WHAT YOU HAVE TO DO >>
Check each line below for "Pending" and say how many have it, with no other words.

..........

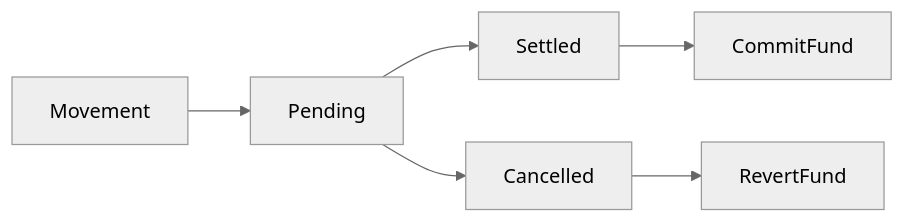
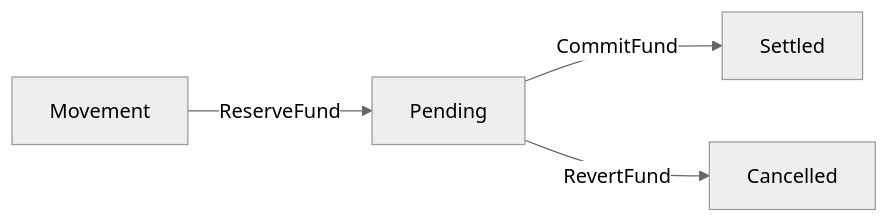
The second of 6 diagrams in README.md (raychongtk/wallet), drawn with Mermaid (neutral theme) before and after one commit. The commit also changed other lines of this file, not shown here.

````diff
--- a/README.md
+++ b/README.md
@@ -128,8 +128,6 @@
 ```mermaid
 flowchart LR
-    Movement --> Pending
-    Pending --> Settled
-    Pending --> Cancelled
-    Cancelled --> RevertFund
-    Settled --> CommitFund
+    Movement -->|ReserveFund| Pending
+    Pending -->|CommitFund| Settled
+    Pending -->|RevertFund| Cancelled
 ```
````
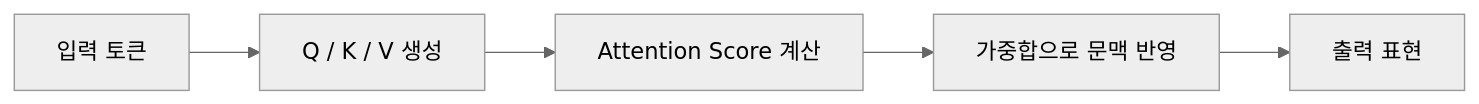
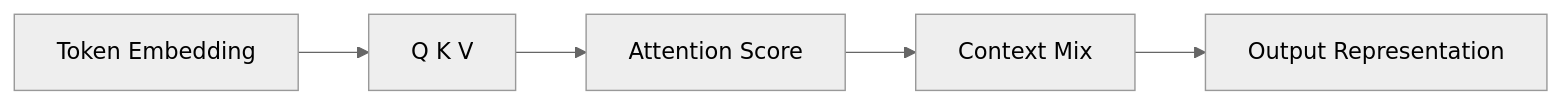
The diagram in curriculum/week07.md (sujinchoo/Ai.build.education), drawn with Mermaid (neutral theme) before and after one commit. The commit also changed other lines of this file and 23 other files, not shown here.

````diff
--- a/curriculum/week07.md
+++ b/curriculum/week07.md
@@ -14,7 +20,7 @@
 ```mermaid
 flowchart LR
-    T[입력 토큰] --> QKV[Q / K / V 생성]
-    QKV --> S[Attention Score 계산]
-    S --> C[가중합으로 문맥 반영]
-    C --> O[출력 표현]
+    T[Token Embedding] --> QKV[Q K V]
+    QKV --> A[Attention Score]
+    A --> C[Context Mix]
+    C --> O[Output Representation]
 ```
````
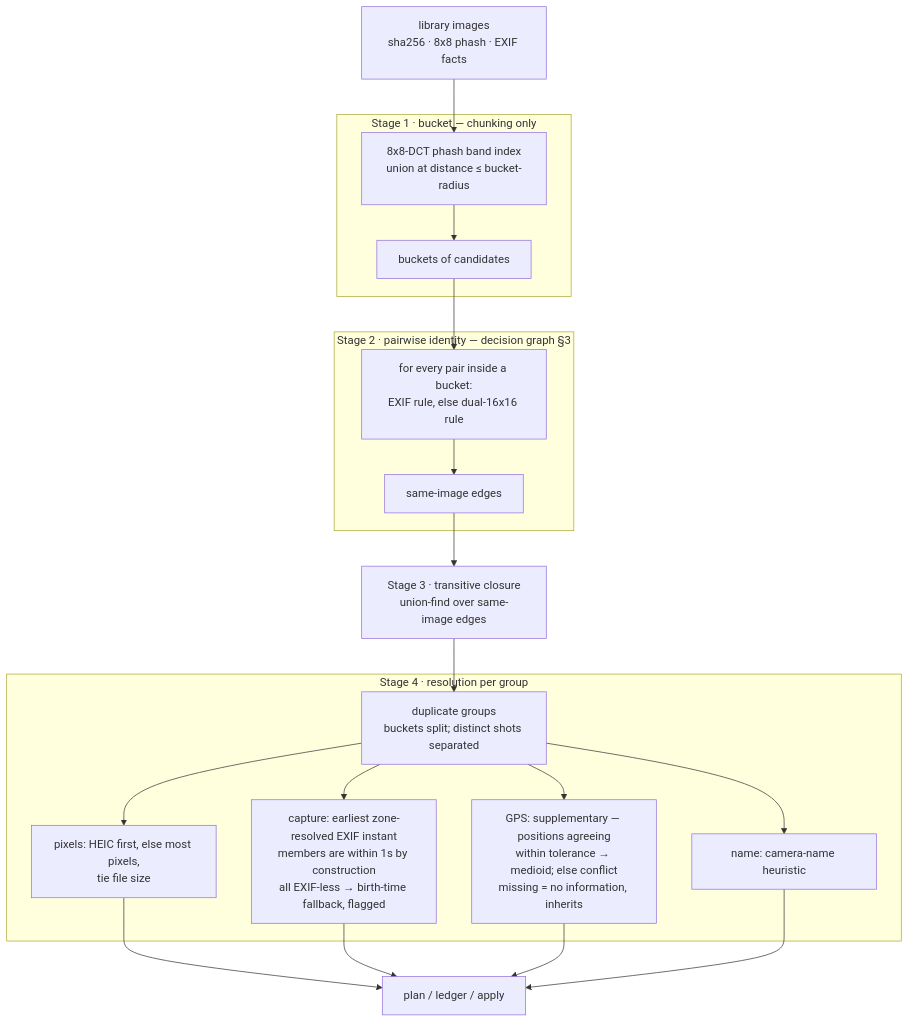
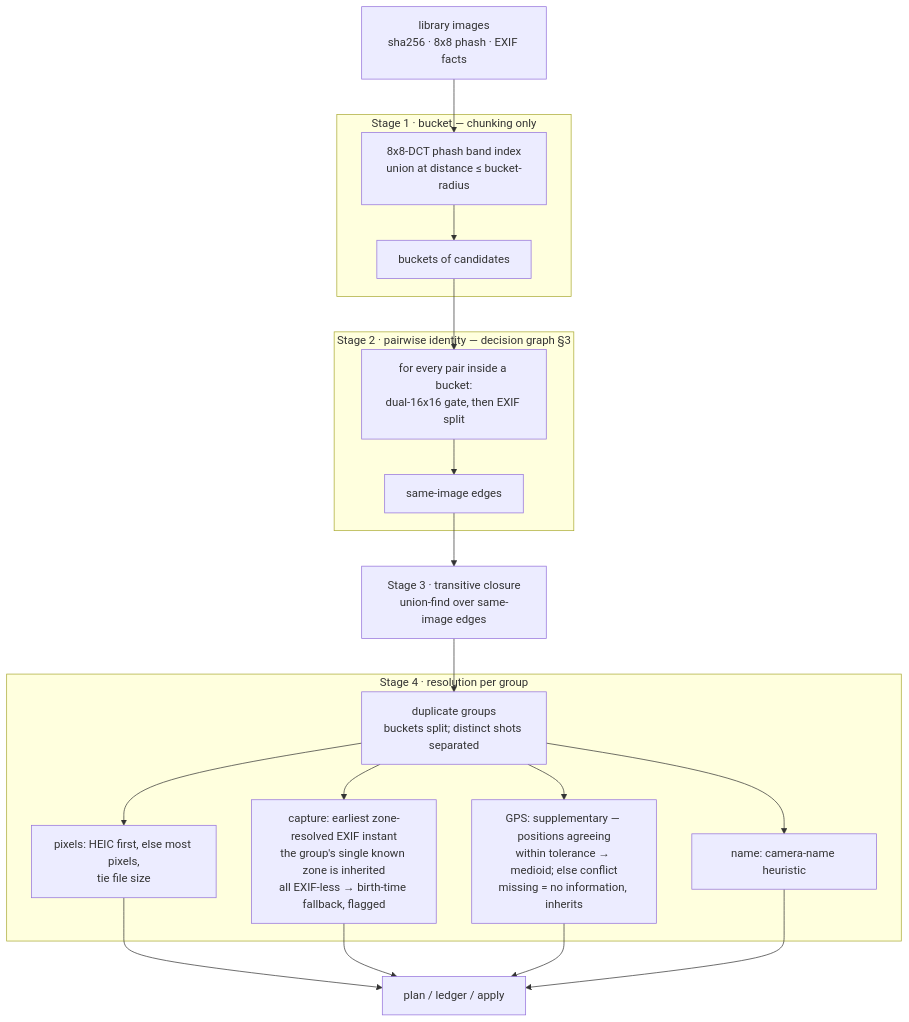
Before and after one commit to ImoStocky/photo-library-repair: the first of 2 diagrams in docs/identity-decision-graph.md, drawn with Mermaid. The commit also changed other lines of this file and 8 other files, not shown here.

First line of the commit message:
phash,group: canonical hash rotation + gate-first pair rule

````diff
--- a/docs/identity-decision-graph.md
+++ b/docs/identity-decision-graph.md
@@ -43,26 +45,26 @@
 ```mermaid
 flowchart TD
     L[library images<br/>sha256 · 8x8 phash · EXIF facts] --> B
 
     subgraph BUCKET[Stage 1 · bucket — chunking only]
         B[8x8-DCT phash band index<br/>union at distance ≤ bucket-radius] --> BK[buckets of candidates]
     end
 
     BK --> P
 
     subgraph PAIRWISE[Stage 2 · pairwise identity — decision graph §3]
-        P[for every pair inside a bucket:<br/>EXIF rule, else dual-16x16 rule] --> E[same-image edges]
+        P[for every pair inside a bucket:<br/>dual-16x16 gate, then EXIF split] --> E[same-image edges]
     end
 
     E --> C[Stage 3 · transitive closure<br/>union-find over same-image edges]
     C --> G[duplicate groups<br/>buckets split; distinct shots separated]
 
     subgraph RESOLVE[Stage 4 · resolution per group]
         G --> R1[pixels: HEIC first, else most pixels,<br/>tie file size]
-        G --> R2[capture: earliest zone-resolved EXIF instant<br/>members are within 1s by construction<br/>all EXIF-less → birth-time fallback, flagged]
+        G --> R2[capture: earliest zone-resolved EXIF instant<br/>the group's single known zone is inherited<br/>all EXIF-less → birth-time fallback, flagged]
         G --> R3[GPS: supplementary — positions agreeing<br/>within tolerance → medioid; else conflict<br/>missing = no information, inherits]
         G --> R4[name: camera-name heuristic]
     end
 
     R1 & R2 & R3 & R4 --> PLAN[plan / ledger / apply]
 ```
````
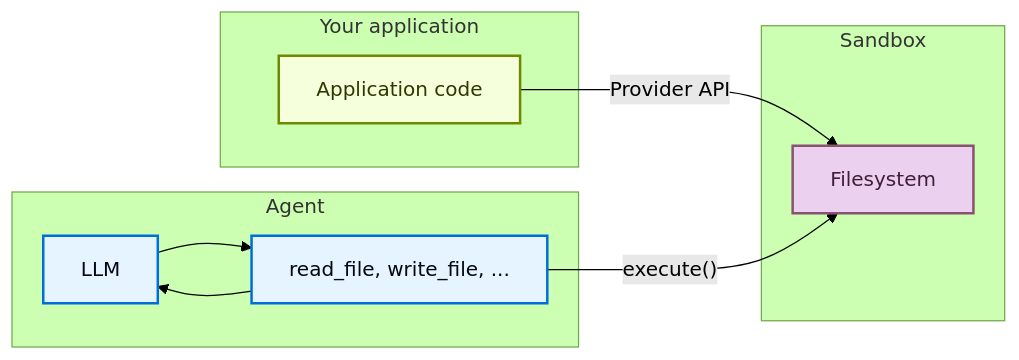
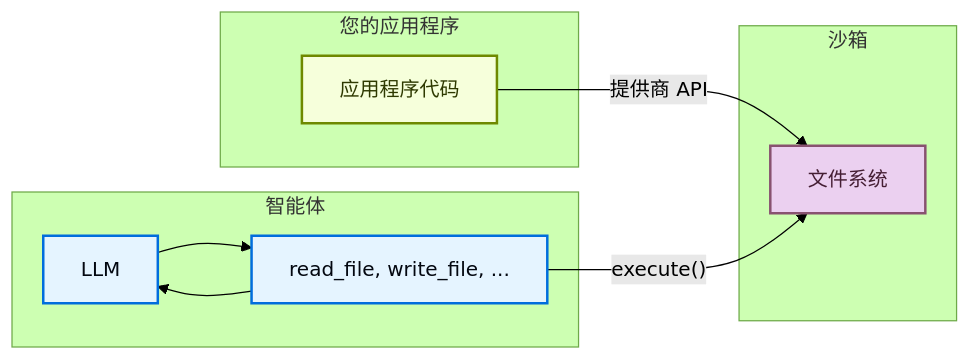
One commit to CodeFly16/langchain-cn-doc changed the third of 3 diagrams in oss/javascript/deepagents/sandboxes.mdx. Above: the diagram before and after it, drawn with Mermaid (forest theme). The commit also changed other lines of this file and 106 other files, not shown here.

````diff
--- a/oss/javascript/deepagents/sandboxes.mdx
+++ b/oss/javascript/deepagents/sandboxes.mdx
@@ -322,26 +316,26 @@
 ```mermaid
 graph LR
-    subgraph "Your application"
-        App[Application code]
+    subgraph "您的应用程序"
+        App[应用程序代码]
     end
 
-    subgraph "Agent"
+    subgraph "智能体"
         LLM --> Tools["read_file, write_file, ..."]
         Tools --> LLM
     end
 
-    subgraph "Sandbox"
-        FS[Filesystem]
+    subgraph "沙箱"
+        FS[文件系统]
     end
 
-    App -- "Provider API" --> FS
+    App -- "提供商 API" --> FS
     Tools -- "execute()" --> FS
 
     classDef trigger fill:#F6FFDB,stroke:#6E8900,stroke-width:2px,color:#2E3900
     classDef process fill:#E5F4FF,stroke:#006DDD,stroke-width:2px,color:#030710
     classDef output fill:#EBD0F0,stroke:#885270,stroke-width:2px,color:#441E33
 
     class App trigger
     class LLM,Tools process
     class FS output
 ```
````
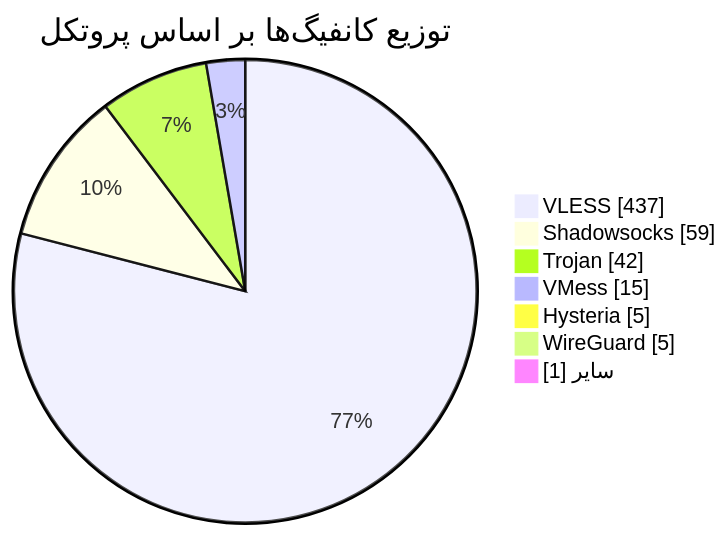
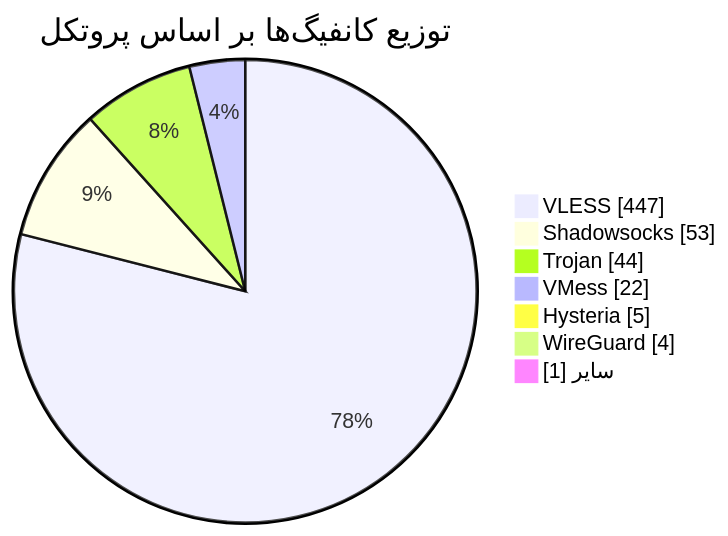
Before and after one commit to Arian-Alijani/Somthing: the diagram in README.md, drawn with Mermaid. The commit also changed other lines of this file and 21 other files, not shown here.

````diff
--- a/README.md
+++ b/README.md
@@ -49,11 +49,11 @@
 ```mermaid
 pie showData
     title توزیع کانفیگ‌ها بر اساس پروتکل
-    "VLESS" : 437
-    "Shadowsocks" : 59
-    "Trojan" : 42
-    "VMess" : 15
+    "VLESS" : 447
+    "Shadowsocks" : 53
+    "Trojan" : 44
+    "VMess" : 22
     "Hysteria" : 5
-    "WireGuard" : 5
+    "WireGuard" : 4
     "سایر" : 1
 ```
````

..........

SOLUTION FOR THIS PROBLEM >>
6